On Saturday April 20th, 7am out at Lovell Canyon, I prepard to embark on my longest run yet. A 50 mile ultra marathon, filled with hills, little to no shade, and fellow runners just as crazy as I was. I began my day by stepping out of the car and Oh no!, You have got to be joking! I forgot my water bottle at home, on the counter, the one peice of sustinance between the scattered aid stations on the course. What at first seemed to be the death of me, turned out to be, I think, a saving grace. Not only did it save me the hassle of carrying it, but having to stop at each aid station evoked discipline and the driving force of "reaching the next aid station. Just get to the next aid station!". The course was an out & back 11 mile track, on road, riddled with uphills on the way out and some soothing downhills on the return. We did two completions of this course before embarking on our final 6 mile out & back to complete the run. It was set up to be a long day.

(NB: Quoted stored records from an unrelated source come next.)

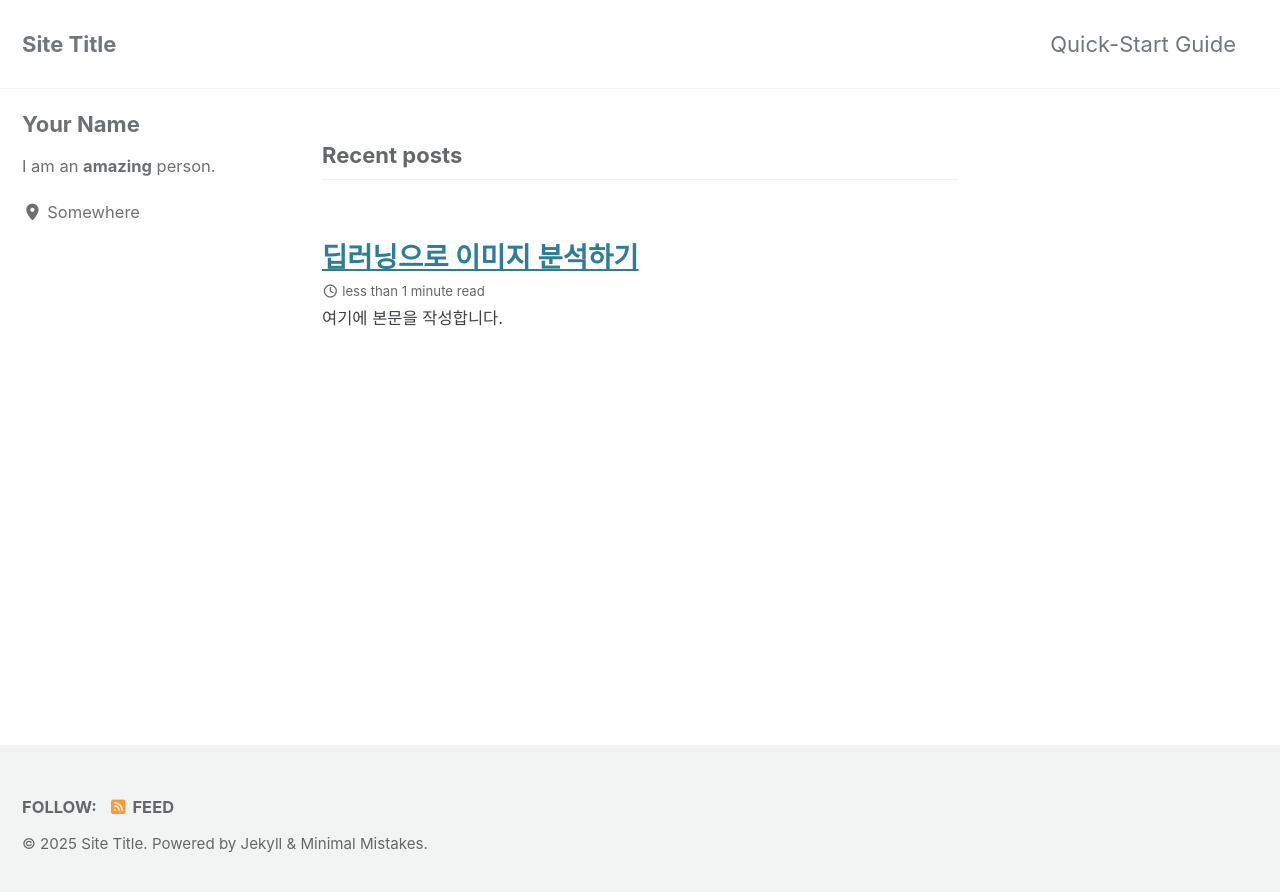
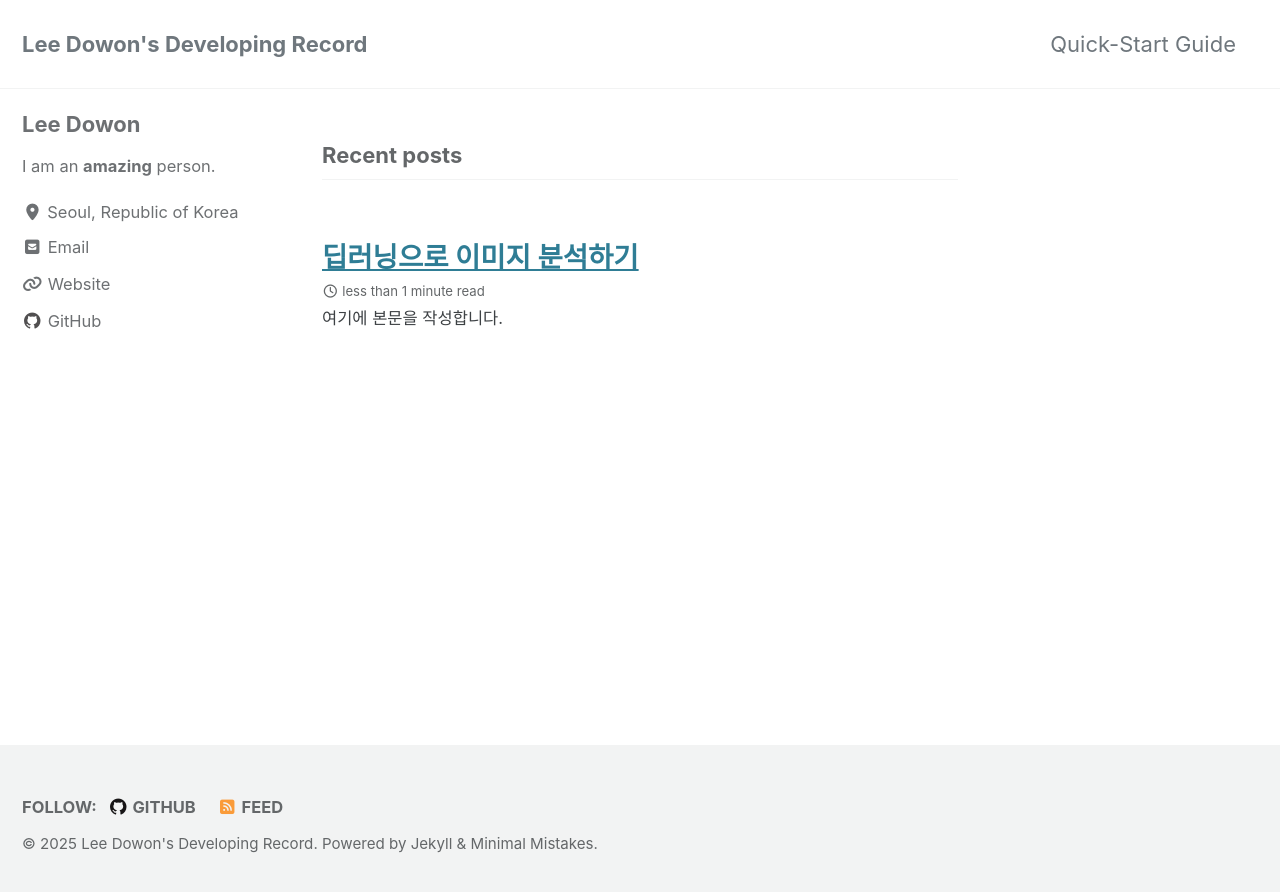
Before and after one commit to II-DW/II-DW.github.io, a Jekyll site: the page built from index.html, in a window 1280 px wide. Shown: the top 892 px of the page. Built offline with Jekyll 4.4.1, drawn with Linux system fonts in a browser that asks for light colours; cached includes are drawn as plain includes; the list of posts is cut into pages by our own code.

Commit message:
fixed: config.yml

```diff
--- a/_config.yml
+++ b/_config.yml
@@ -17,10 +17,10 @@ minimal_mistakes_skin    : "default" # "air", "aqua", "contrast", "dark", "dirt"
 # Site Settings
 locale                   : "en-US"
 rtl                      : # true, false (default) # turns direction of the page into right to left for RTL languages
-title                    : "Site Title"
+title                    : "Lee Dowon's Developing Record"
 title_separator          : "-"
 subtitle                 : # site tagline that appears below site title in masthead
-name                     : "Your Name"
+name                     : "Lee Dowon"
 description              : "An amazing website."
 url                      : # the base hostname & protocol for your site e.g. "https://mmistakes.github.io"
 baseurl                  : # the subpath of your site, e.g. "/blog"
@@ -113,18 +113,18 @@ analytics:
 
 # Site Author
 author:
-  name             : "Your Name"
+  name             : "Lee Dowon"
   avatar           : # path of avatar image, e.g. "/assets/images/bio-photo.jpg"
   bio              : "I am an **amazing** person."
-  location         : "Somewhere"
+  location         : "Seoul, Republic of Korea"
   email            :
   links:
     - label: "Email"
       icon: "fas fa-fw fa-envelope-square"
-      # url: "mailto:your.name@email.com"
+      url: "mailto:dowon206@cau.ac.kr"
     - label: "Website"
       icon: "fas fa-fw fa-link"
-      # url: "https://your-website.com"
+      url: "https://ii-dw.me"
     - label: "Twitter"
       icon: "fab fa-fw fa-twitter-square"
       # url: "https://twitter.com/"
@@ -133,7 +133,7 @@ author:
       # url: "https://facebook.com/"
     - label: "GitHub"
       icon: "fab fa-fw fa-github"
-      # url: "https://github.com/"
+      url: "https://github.com/II-DW"
     - label: "Instagram"
       icon: "fab fa-fw fa-instagram"
       # url: "https://instagram.com/"
@@ -149,7 +149,7 @@ footer:
       # url:
     - label: "GitHub"
       icon: "fab fa-fw fa-github"
-      # url:
+      url: https://github.com/II-DW
     - label: "GitLab"
       icon: "fab fa-fw fa-gitlab"
       # url:
```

I started out easy, let people pass me as always happens at the start, and told myself that I would see them again. I kept a comfortable pace, probably about 10-11:00 min miles, stopping att the aid stations just long enough to grab a water & electrolytes before continuing on my way. I was feeling good. When I finished my first 22 mile loop, I was in good spirits, feeling like I have a shot at doing pretty well. So as I started out again, uphill almost for the first 5 miles, I talked myself into the place of "You are doing great! I can't believe my hips feel good. No knee pain?!? I might do pretty well!" It was about mile 30 when my boyfriend let me know that the 2nd place female was no more then 3 minutes in front of me. 3 minutes?!? I could catch her. So I kept my pace, stayed steady until ah ha! I saw her! I continued to keep her in my sights for the next couple of miles until I knew I could make a pass, and that's just what I did. I picked up my fast walk to a steady run and ran right by. As I approached the 33 mile aid station, I didn't see her. I knew I had to be quick and stay ahead of her. At this late in the race, it is difficult for people to really dig deep enough to overcome a substantial deficit, and I knew that.
I left the aid station, put my headphones in, and ran! I ran all the way back, stopping only for aid stations. Stopping only to grab my snacks I had packed, and thankfully remembered to bring! I ran and as I did I passed the third place guy! I just ran past a guy, oh my if I can keep this up I am in good shape! I got to the start, only 6 more miles to go. I could feel myself starting to fade a bit and starting to feel the fatigue. As I pulled out I could see the guy I had passed coming in. Then, the girl I had passed not too long ago as she approached the start. There was no way I was going to lose this now! I ran out, turning back just enough to be sure I was not losing my lead. I hit the turn around, "Oh My God! I only have 3 miles left!!". That was all I needed to get myself to run, run to the finish, thinking only "It's all downhill. It's all downhill."
As I saw the finish, and knew I was mere feet from completing my longest run. From taking a 3rd place finish in a 50 mile race, my FIRST 50 mile race. I began to break down in tears of joy, it was so overwhelming that I had put in all this preperation and all this effort for over 9 hours, and I did it. I was going to finish in 3rd place! I ran into the finish line, flashing the number two with my fingers, knowing I was the 2nd female finisher and it felt good! I crossed the line, cried a little as I hugged my boyfriend, as I greeted the dogs, and had an overwhelming feeling of pride & accomplishment. I did it! I finished in about 9 hours 15 mins, only one male and one female preceeding me, and I couldn't have been happier.
Preperation physically will get your body ready for the race, but it was the mental work I had done on my long runs. The runs out for 3+ hours, the runs on the treadmill for 90 minutes of monotany, the runs I really didn't feel like doing but I got done anyway because I knew that is what I needed to succeed. It was all these mental tests that helped me prevail. And it is the mental preperation we do that ultimately allows you to push your body to it's limits.